Gran Habano #3 Robusto

Gran Habano Cigars is a cigar company that often flies under the radar of many cigar enthusiasts.  Many have heard of Gran Habano because they were famous for crafting the world’s largest cigar.  Gran Habano is a company  that is a fourth generation cigar maker run by Guillermo Rico and his son George.   I have not paid enough attention to what Gran Habano has been doing,  Earlier this year, I reviewed the Azteca – a most unique cigar that has a terrific mix of Panamanian and Mexican tobaccos.  Upon that experience, I was pretty excited about sampling some more cigars in the line.   This time around, I opted to go with an older cigar in their line – the Gran Habano #3.   Once again, I found a nice surprise.

First up, let’s take a look at the composition of the blend of this cigar.  While not as radical as what the Azteca does, this cigar to present a unique blend – particularly in the filler which has Mexican and Costa Rican fillers.

Wrapper: Nicaraguan Habano
Binder: Nicaraguan Habano
Filler: Nicaraguan, Mexican, Costa Rica

The Gran Habano #3 has a wide variety of vitolas available, so there should be something for everyone:

Churchill 7 x 48
Pyramid 6 1/8 x 52
Gran Robusto 6 x 54
Gran Corona 6 x 44
Rothchild: 4 1/2 x 50
Robusto 5 x 52
Lunch Break 4 1/2 x 40
Imperiales 6 x 60

For this cigar experience, I opted for the Robusto.   I placed a straight cut into the beautiful cap, but before toasting this, I did perform a pre-light ritual.   I’m not big on pre-light flavor notes, but this one blew me away.  It had wonderful cocoa and coffee flavors.  While I don’t do a lot of pre-light draws, this one impressed me.

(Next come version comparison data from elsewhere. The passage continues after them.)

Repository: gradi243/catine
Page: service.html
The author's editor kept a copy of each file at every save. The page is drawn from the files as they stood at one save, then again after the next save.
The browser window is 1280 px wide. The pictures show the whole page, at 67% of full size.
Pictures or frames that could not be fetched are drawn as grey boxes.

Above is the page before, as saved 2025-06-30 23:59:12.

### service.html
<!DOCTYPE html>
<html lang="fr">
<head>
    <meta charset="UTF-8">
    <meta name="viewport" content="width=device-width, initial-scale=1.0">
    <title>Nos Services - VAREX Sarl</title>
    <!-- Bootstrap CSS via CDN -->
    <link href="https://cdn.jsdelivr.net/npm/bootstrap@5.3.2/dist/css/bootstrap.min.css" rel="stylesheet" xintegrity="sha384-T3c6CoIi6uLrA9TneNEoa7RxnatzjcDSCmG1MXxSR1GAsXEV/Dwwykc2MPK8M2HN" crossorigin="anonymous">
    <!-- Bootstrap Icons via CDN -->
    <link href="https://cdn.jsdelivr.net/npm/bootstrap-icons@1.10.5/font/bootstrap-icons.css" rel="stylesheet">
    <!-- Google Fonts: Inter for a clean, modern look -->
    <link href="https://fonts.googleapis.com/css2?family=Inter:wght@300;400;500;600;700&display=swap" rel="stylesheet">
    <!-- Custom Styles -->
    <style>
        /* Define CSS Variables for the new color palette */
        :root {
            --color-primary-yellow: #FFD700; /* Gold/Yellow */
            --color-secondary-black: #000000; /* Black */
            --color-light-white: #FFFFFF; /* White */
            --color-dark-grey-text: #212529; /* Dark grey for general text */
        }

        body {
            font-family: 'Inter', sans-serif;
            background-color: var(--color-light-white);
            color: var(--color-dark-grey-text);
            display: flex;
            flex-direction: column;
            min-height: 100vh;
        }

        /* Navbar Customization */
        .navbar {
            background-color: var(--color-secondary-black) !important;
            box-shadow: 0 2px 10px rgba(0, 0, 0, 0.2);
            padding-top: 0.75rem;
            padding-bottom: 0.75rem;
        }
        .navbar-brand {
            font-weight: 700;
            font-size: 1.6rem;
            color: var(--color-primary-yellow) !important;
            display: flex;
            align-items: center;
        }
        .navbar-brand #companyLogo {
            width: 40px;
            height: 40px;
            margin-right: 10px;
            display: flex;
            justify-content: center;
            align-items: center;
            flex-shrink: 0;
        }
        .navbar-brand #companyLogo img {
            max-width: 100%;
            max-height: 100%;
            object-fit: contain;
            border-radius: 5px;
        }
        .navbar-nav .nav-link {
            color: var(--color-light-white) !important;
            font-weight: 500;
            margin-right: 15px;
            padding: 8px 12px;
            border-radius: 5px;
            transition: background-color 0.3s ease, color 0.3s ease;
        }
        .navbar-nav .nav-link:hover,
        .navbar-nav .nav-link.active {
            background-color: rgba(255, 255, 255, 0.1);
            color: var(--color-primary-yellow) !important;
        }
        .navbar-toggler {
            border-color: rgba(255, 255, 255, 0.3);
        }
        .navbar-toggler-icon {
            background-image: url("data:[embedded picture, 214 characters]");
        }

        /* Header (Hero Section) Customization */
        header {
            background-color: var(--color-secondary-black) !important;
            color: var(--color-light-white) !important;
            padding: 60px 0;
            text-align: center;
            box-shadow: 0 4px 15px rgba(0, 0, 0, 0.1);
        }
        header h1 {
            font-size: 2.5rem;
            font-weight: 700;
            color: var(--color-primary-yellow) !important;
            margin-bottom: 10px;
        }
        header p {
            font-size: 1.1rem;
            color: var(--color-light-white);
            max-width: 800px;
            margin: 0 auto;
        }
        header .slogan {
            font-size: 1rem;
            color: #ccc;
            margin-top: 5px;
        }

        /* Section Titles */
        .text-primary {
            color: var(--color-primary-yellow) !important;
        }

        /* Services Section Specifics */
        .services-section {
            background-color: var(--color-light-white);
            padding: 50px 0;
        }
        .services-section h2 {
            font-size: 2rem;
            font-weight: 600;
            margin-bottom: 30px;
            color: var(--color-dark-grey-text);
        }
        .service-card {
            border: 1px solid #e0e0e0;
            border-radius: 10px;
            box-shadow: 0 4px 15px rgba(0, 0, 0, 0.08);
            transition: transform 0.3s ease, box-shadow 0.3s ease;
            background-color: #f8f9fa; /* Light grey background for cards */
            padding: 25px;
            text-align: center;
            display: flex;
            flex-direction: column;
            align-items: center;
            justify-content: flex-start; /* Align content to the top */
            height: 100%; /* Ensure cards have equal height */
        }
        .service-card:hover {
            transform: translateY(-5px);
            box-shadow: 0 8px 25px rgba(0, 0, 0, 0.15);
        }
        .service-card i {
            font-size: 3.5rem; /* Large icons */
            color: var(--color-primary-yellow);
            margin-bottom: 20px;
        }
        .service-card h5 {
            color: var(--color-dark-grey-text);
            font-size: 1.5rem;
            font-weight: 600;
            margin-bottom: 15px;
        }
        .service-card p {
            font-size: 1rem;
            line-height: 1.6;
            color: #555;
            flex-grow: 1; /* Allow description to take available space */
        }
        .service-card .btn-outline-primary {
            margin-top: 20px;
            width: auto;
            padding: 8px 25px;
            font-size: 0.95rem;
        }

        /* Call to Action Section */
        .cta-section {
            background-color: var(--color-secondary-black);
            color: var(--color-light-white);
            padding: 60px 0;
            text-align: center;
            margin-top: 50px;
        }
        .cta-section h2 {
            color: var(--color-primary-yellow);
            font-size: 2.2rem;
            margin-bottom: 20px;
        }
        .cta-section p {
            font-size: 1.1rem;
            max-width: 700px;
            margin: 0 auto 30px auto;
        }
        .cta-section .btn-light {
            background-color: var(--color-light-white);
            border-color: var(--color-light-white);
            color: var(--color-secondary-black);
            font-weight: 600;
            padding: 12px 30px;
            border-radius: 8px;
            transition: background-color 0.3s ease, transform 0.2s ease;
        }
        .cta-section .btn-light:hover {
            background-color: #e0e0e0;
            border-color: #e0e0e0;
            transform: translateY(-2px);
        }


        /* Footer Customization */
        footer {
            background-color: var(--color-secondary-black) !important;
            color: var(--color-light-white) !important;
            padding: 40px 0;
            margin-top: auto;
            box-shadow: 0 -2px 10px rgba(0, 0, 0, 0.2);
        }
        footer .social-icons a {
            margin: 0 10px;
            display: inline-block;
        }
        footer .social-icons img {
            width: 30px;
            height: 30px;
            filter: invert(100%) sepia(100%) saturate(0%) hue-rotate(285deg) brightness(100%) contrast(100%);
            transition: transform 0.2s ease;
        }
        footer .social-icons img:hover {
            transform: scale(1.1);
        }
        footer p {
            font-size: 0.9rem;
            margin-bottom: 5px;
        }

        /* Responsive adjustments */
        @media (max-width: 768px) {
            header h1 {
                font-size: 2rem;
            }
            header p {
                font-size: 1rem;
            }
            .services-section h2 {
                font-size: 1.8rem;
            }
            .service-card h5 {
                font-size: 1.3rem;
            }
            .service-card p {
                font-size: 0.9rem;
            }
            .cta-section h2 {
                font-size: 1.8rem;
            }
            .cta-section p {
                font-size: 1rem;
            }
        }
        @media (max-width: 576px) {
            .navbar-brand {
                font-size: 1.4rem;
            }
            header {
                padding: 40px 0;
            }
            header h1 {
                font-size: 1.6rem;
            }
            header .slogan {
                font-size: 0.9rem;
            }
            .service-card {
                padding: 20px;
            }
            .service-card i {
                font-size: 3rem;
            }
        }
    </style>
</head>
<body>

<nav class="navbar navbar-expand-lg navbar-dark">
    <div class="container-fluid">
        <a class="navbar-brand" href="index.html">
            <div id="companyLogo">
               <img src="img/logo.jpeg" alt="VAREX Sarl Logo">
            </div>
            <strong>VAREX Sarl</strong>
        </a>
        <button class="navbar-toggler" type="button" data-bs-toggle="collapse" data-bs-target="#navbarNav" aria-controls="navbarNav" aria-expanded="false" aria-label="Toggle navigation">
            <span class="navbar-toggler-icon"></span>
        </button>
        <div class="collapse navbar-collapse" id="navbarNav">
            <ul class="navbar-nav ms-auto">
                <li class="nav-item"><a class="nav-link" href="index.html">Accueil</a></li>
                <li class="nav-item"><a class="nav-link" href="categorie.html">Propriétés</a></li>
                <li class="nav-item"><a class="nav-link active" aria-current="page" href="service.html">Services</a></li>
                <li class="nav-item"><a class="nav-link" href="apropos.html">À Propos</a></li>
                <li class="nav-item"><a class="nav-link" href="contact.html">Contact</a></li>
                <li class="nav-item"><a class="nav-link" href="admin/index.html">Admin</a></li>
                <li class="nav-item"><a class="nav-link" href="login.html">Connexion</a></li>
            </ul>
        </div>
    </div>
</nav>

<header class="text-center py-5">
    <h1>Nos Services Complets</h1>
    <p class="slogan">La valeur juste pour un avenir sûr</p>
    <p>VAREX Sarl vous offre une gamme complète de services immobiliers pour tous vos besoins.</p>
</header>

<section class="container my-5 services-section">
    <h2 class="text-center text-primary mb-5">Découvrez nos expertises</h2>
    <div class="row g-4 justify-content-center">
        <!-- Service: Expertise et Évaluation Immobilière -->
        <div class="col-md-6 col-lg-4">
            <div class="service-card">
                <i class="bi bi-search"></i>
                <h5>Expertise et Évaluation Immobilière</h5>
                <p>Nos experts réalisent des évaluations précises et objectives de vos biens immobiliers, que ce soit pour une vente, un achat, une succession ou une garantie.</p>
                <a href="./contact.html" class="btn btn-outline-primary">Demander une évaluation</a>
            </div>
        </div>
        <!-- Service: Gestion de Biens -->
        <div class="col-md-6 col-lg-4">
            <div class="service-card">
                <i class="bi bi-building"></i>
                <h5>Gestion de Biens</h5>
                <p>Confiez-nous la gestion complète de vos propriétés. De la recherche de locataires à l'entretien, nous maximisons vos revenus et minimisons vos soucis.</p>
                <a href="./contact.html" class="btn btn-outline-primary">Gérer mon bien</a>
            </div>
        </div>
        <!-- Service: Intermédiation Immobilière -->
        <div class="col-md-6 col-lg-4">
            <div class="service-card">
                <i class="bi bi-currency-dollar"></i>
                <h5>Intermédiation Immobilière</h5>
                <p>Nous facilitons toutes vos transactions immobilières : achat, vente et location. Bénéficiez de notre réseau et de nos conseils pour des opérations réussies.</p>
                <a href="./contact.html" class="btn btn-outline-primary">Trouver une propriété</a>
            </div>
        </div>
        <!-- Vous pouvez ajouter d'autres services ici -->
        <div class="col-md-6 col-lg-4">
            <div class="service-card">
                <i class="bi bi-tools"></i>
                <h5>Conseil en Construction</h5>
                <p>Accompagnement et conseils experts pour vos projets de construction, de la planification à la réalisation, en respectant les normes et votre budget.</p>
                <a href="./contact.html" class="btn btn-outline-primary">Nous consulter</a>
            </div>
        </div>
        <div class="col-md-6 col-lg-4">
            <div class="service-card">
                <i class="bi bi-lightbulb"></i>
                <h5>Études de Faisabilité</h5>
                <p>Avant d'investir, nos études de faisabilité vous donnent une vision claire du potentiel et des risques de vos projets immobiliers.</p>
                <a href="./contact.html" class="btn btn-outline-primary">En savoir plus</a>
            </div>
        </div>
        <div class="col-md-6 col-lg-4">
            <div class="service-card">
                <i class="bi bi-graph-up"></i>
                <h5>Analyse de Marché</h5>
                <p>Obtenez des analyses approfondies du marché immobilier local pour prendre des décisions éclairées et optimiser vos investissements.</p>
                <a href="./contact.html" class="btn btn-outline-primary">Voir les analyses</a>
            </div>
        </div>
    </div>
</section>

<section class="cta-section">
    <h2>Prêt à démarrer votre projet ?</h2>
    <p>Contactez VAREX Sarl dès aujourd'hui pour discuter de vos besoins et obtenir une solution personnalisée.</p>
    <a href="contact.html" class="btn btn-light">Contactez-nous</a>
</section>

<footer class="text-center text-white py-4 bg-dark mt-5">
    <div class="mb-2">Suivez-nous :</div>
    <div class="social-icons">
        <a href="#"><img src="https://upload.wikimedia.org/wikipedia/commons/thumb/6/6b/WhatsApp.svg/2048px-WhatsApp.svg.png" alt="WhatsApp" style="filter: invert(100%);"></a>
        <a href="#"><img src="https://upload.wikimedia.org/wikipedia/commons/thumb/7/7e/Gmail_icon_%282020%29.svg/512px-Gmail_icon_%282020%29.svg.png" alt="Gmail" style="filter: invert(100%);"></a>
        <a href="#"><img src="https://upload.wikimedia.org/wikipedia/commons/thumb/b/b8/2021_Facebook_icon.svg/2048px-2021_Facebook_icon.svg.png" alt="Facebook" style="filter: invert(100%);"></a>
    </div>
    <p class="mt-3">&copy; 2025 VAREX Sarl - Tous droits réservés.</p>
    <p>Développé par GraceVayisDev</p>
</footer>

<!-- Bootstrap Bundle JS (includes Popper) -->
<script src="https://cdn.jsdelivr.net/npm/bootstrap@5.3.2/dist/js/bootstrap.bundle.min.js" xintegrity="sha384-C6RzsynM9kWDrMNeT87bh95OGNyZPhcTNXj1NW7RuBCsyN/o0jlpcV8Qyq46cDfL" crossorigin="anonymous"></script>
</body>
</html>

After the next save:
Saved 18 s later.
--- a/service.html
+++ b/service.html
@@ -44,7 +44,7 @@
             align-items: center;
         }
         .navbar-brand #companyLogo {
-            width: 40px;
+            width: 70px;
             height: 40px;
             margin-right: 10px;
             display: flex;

After toasting this cigar, I began the full cigar experience.    The initial notes were a healthy dose of pepper and salt.  No doubt the Nicaraguan tobaccos were hard at work as this is very typical.   In a lot of ways, the pepper blast was Pepin-like in nature.  I was surprised though, the pepper blast lasted longer than most I get.  Soon enough, I detected some chocolate and coffee notes on this cigar.  The pepper notes do diminish as the first third of the smoke is reached.    As the second third begins, I noticed citrus like flavors.  These citrus flavors were actually more lemon in nature.   At the same time, I could still feel pepper notes through my nose.   For the most part, there isn’t much change to the smoke moving forward as it holds like this for much of the remainder of the smoke.   The finish was terrific.  While the nub was more on the soft-side, it was not burning hot at all.

From a body and strength point of view, both were solid Medium to Full.   I’m wondering if the presence of the Costa Rican tobacco tones down the strength a bit.  For the flavors this cigar produced, I loved the balance of strength I got from the tobacco.

From a burn standpoint, a few touch-ups were needed.  The Robusto did not burn quickly and it did not burn hot.  The draw gave me no issues either.

Overall, I would have loved a little more complexity in the smoke from this particular cigar, but this cigar surprised me.  It brought something different to the table – particularly with the citrus notes balanced with some of the strength of the tobacco.  The price is right too – about $5.00 – $6.00 suggested retail price for a cigar.  I definitely would reach for this cigar again.

Burn: Good
Draw: Good
Complexity: Low
Strength: Medium to Full
Body: Medium to Full
Assessment: Nice to Have